───── RECORDS FOR THE TASK ─────

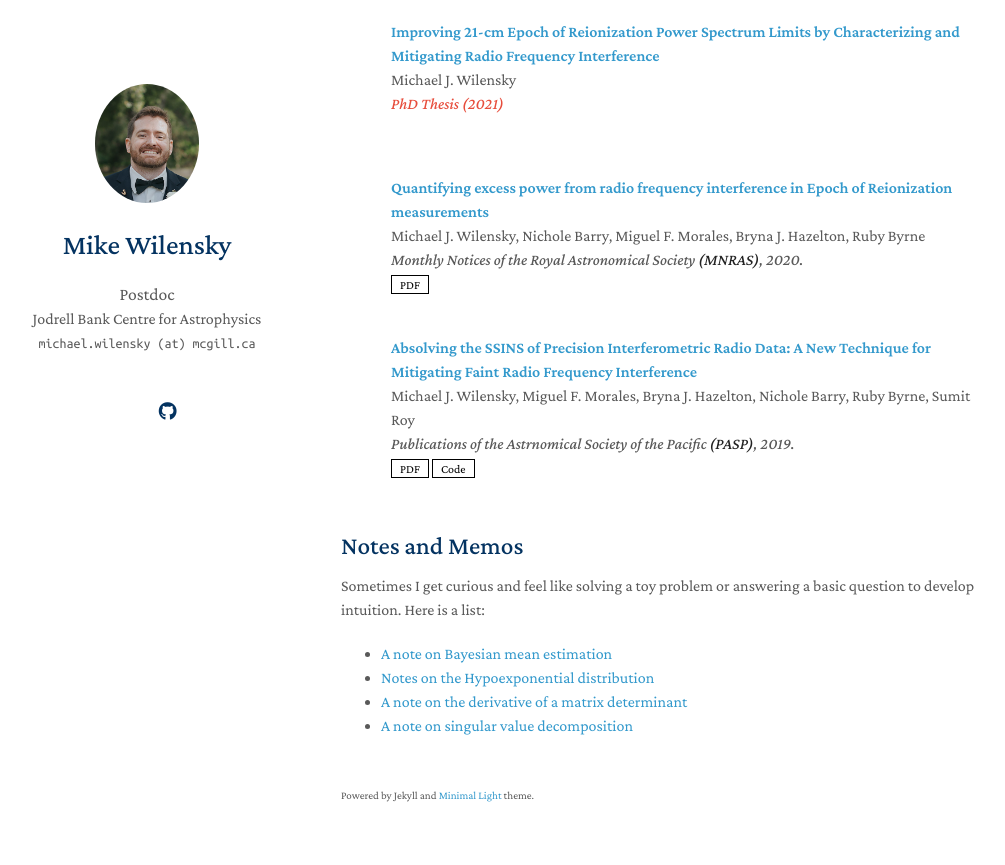
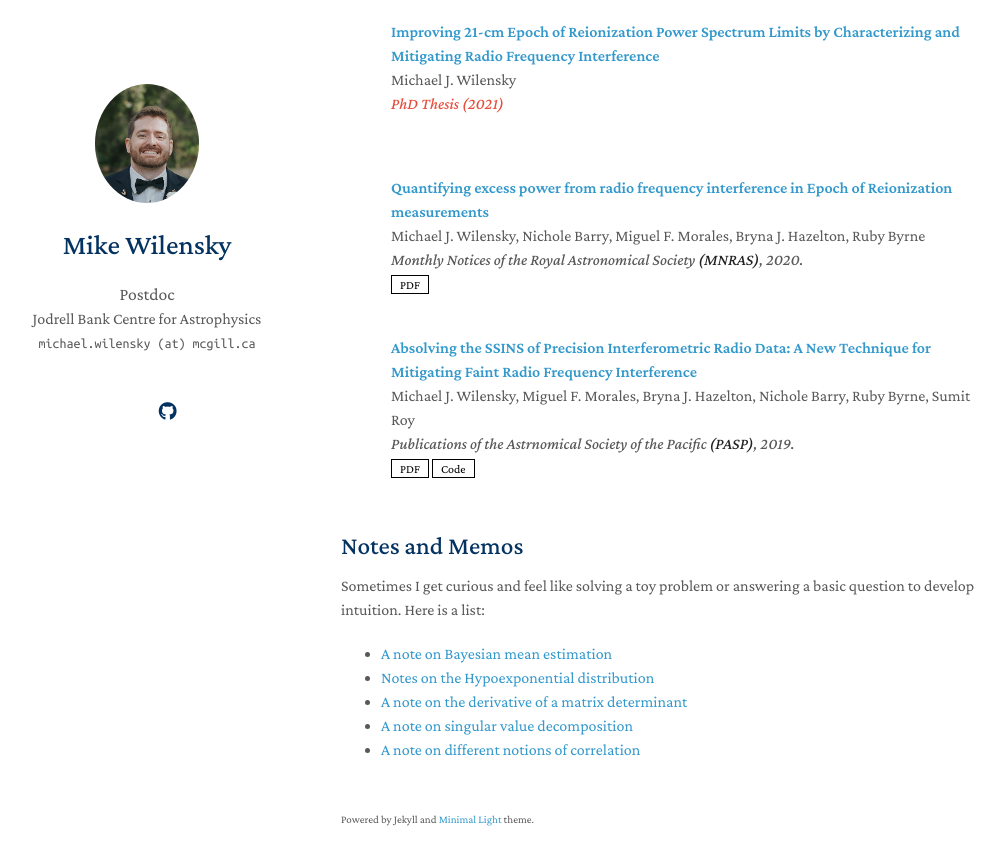
Before and after one commit to mwilensky768/mwilensky768.github.io, a Jekyll site: the page built from index.md, in a window 1280 px wide and 900 px high, scrolled down 1647 px. Shown: the top 865 px of the window, without its empty margins (129-1134 px from the left). Built offline with Jekyll 4.4.1, drawn with Linux system fonts in a browser that asks for light colours; nearby versions of some CDN libraries; a style sheet for code colours, icons or effects is not loaded; our own code applies the rules of GitHub Pages for plain Markdown files.

Commit message:
Add correlation memo

```diff
--- a/index.md
+++ b/index.md
@@ -43,3 +43,4 @@ question to develop intuition. Here is a list:
 - [Notes on the Hypoexponential distribution](/assets/memos/Generalized_Erlang.pdf)
 - [A note on the derivative of a matrix determinant](/assets/memos/log_det_gradient.pdf)
 - [A note on singular value decomposition](/assets/memos/SVD_Sparsity.pdf)
+- [A note on different notions of correlation](/assets/memos/covariance_vs_correlation.pdf)
```
Also changed, not shown: 1 other file.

─────

In the records above, locate every line with the string "memos" and copy it.

RESPONSE FOR THIS EXERCISE:
 - [Notes on the Hypoexponential distribution](/assets/memos/Generalized_Erlang.pdf)
 - [A note on the derivative of a matrix determinant](/assets/memos/log_det_gradient.pdf)
 - [A note on singular value decomposition](/assets/memos/SVD_Sparsity.pdf)
+- [A note on different notions of correlation](/assets/memos/covariance_vs_correlation.pdf)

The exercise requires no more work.